[[ WORKING DATA, beginning ]]

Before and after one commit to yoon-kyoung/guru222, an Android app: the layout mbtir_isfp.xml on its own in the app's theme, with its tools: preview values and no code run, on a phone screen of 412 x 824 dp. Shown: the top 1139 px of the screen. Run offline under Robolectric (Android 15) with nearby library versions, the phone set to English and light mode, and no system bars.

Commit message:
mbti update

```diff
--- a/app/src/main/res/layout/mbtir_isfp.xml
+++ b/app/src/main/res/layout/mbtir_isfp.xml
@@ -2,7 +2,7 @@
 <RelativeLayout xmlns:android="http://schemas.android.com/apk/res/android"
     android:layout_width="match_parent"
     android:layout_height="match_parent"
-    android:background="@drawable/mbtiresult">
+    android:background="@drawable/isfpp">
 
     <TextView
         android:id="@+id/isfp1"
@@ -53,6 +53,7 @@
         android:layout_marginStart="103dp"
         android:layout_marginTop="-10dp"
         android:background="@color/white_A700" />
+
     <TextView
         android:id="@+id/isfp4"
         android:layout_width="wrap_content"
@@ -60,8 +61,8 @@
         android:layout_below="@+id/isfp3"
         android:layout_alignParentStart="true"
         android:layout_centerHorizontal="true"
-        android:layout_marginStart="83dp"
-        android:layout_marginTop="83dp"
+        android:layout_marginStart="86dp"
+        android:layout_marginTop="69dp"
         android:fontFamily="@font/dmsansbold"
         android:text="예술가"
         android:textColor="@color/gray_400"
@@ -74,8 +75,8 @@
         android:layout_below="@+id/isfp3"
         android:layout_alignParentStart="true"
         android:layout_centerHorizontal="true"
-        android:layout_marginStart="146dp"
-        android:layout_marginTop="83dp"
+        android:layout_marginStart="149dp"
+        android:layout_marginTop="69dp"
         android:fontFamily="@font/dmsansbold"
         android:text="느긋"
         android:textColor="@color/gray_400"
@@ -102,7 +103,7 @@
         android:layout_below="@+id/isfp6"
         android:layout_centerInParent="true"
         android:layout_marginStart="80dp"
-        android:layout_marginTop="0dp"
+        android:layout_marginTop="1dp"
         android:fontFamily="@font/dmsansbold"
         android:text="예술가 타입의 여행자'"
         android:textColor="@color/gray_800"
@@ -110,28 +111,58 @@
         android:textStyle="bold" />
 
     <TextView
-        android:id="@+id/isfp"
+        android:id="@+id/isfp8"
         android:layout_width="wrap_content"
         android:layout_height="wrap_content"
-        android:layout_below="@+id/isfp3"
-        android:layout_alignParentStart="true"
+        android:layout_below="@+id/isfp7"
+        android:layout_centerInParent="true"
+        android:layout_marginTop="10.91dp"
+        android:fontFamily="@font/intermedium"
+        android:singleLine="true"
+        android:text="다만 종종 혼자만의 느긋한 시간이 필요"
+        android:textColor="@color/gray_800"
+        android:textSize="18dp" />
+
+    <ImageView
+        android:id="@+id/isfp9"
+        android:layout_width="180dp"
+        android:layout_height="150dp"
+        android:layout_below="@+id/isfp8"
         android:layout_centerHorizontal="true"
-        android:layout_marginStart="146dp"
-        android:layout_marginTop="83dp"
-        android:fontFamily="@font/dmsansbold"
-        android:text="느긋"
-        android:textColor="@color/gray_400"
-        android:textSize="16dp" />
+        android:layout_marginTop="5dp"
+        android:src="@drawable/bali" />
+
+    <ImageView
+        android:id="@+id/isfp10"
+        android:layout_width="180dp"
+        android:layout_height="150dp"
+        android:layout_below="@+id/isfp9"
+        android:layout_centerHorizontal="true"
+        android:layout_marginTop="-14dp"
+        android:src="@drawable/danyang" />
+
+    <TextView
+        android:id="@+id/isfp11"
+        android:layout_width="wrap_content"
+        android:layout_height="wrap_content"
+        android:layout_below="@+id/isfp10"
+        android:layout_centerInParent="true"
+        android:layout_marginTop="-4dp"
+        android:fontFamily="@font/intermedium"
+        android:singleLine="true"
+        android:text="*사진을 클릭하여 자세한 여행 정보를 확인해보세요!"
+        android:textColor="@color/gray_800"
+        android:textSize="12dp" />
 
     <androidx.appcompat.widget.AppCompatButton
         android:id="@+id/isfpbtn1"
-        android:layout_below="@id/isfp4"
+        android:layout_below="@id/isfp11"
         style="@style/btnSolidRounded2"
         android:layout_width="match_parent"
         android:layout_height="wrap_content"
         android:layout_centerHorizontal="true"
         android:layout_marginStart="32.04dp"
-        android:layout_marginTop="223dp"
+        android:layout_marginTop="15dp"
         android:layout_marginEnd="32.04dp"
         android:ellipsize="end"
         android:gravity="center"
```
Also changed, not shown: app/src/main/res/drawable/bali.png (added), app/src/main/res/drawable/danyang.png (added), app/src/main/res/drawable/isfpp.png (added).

[[ WORKING DATA, end ]]

WORK INSTRUCTION:
Line by line, copy the entries above exactly as they appear.

WRITTEN ANSWER:
Before and after one commit to yoon-kyoung/guru222, an Android app: the layout mbtir_isfp.xml on its own in the app's theme, with its tools: preview values and no code run, on a phone screen of 412 x 824 dp. Shown: the top 1139 px of the screen. Run offline under Robolectric (Android 15) with nearby library versions, the phone set to English and light mode, and no system bars.

Commit message:
mbti update

```diff
--- a/app/src/main/res/layout/mbtir_isfp.xml
+++ b/app/src/main/res/layout/mbtir_isfp.xml
@@ -2,7 +2,7 @@
 <RelativeLayout xmlns:android="http://schemas.android.com/apk/res/android"
     android:layout_width="match_parent"
     android:layout_height="match_parent"
-    android:background="@drawable/mbtiresult">
+    android:background="@drawable/isfpp">
 
     <TextView
         android:id="@+id/isfp1"
@@ -53,6 +53,7 @@
         android:layout_marginStart="103dp"
         android:layout_marginTop="-10dp"
         android:background="@color/white_A700" />
+
     <TextView
         android:id="@+id/isfp4"
         android:layout_width="wrap_content"
@@ -60,8 +61,8 @@
         android:layout_below="@+id/isfp3"
         android:layout_alignParentStart="true"
         android:layout_centerHorizontal="true"
-        android:layout_marginStart="83dp"
-        android:layout_marginTop="83dp"
+        android:layout_marginStart="86dp"
+        android:layout_marginTop="69dp"
         android:fontFamily="@font/dmsansbold"
         android:text="예술가"
         android:textColor="@color/gray_400"
@@ -74,8 +75,8 @@
         android:layout_below="@+id/isfp3"
         android:layout_alignParentStart="true"
         android:layout_centerHorizontal="true"
-        android:layout_marginStart="146dp"
-        android:layout_marginTop="83dp"
+        android:layout_marginStart="149dp"
+        android:layout_marginTop="69dp"
         android:fontFamily="@font/dmsansbold"
         android:text="느긋"
         android:textColor="@color/gray_400"
@@ -102,7 +103,7 @@
         android:layout_below="@+id/isfp6"
         android:layout_centerInParent="true"
         android:layout_marginStart="80dp"
-        android:layout_marginTop="0dp"
+        android:layout_marginTop="1dp"
         android:fontFamily="@font/dmsansbold"
         android:text="예술가 타입의 여행자'"
         android:textColor="@color/gray_800"
@@ -110,28 +111,58 @@
         android:textStyle="bold" />
 
     <TextView
-        android:id="@+id/isfp"
+        android:id="@+id/isfp8"
         android:layout_width="wrap_content"
         android:layout_height="wrap_content"
-        android:layout_below="@+id/isfp3"
-        android:layout_alignParentStart="true"
+        android:layout_below="@+id/isfp7"
+        android:layout_centerInParent="true"
+        android:layout_marginTop="10.91dp"
+        android:fontFamily="@font/intermedium"
+        android:singleLine="true"
+        android:text="다만 종종 혼자만의 느긋한 시간이 필요"
+        android:textColor="@color/gray_800"
+        android:textSize="18dp" />
+
+    <ImageView
+        android:id="@+id/isfp9"
+        android:layout_width="180dp"
+        android:layout_height="150dp"
+        android:layout_below="@+id/isfp8"
         android:layout_centerHorizontal="true"
-        android:layout_marginStart="146dp"
-        android:layout_marginTop="83dp"
-        android:fontFamily="@font/dmsansbold"
-        android:text="느긋"
-        android:textColor="@color/gray_400"
-        android:textSize="16dp" />
+        android:layout_marginTop="5dp"
+        android:src="@drawable/bali" />
+
+    <ImageView
+        android:id="@+id/isfp10"
+        android:layout_width="180dp"
+        android:layout_height="150dp"
+        android:layout_below="@+id/isfp9"
+        android:layout_centerHorizontal="true"
+        android:layout_marginTop="-14dp"
+        android:src="@drawable/danyang" />
+
+    <TextView
+        android:id="@+id/isfp11"
+        android:layout_width="wrap_content"
+        android:layout_height="wrap_content"
+        android:layout_below="@+id/isfp10"
+        android:layout_centerInParent="true"
+        android:layout_marginTop="-4dp"
+        android:fontFamily="@font/intermedium"
+        android:singleLine="true"
+        android:text="*사진을 클릭하여 자세한 여행 정보를 확인해보세요!"
+        android:textColor="@color/gray_800"
+        android:textSize="12dp" />
 
     <androidx.appcompat.widget.AppCompatButton
         android:id="@+id/isfpbtn1"
-        android:layout_below="@id/isfp4"
+        android:layout_below="@id/isfp11"
         style="@style/btnSolidRounded2"
         android:layout_width="match_parent"
         android:layout_height="wrap_content"
         android:layout_centerHorizontal="true"
         android:layout_marginStart="32.04dp"
-        android:layout_marginTop="223dp"
+        android:layout_marginTop="15dp"
         android:layout_marginEnd="32.04dp"
         android:ellipsize="end"
         android:gravity="center"
```
Also changed, not shown: app/src/main/res/drawable/bali.png (added), app/src/main/res/drawable/danyang.png (added), app/src/main/res/drawable/isfpp.png (added).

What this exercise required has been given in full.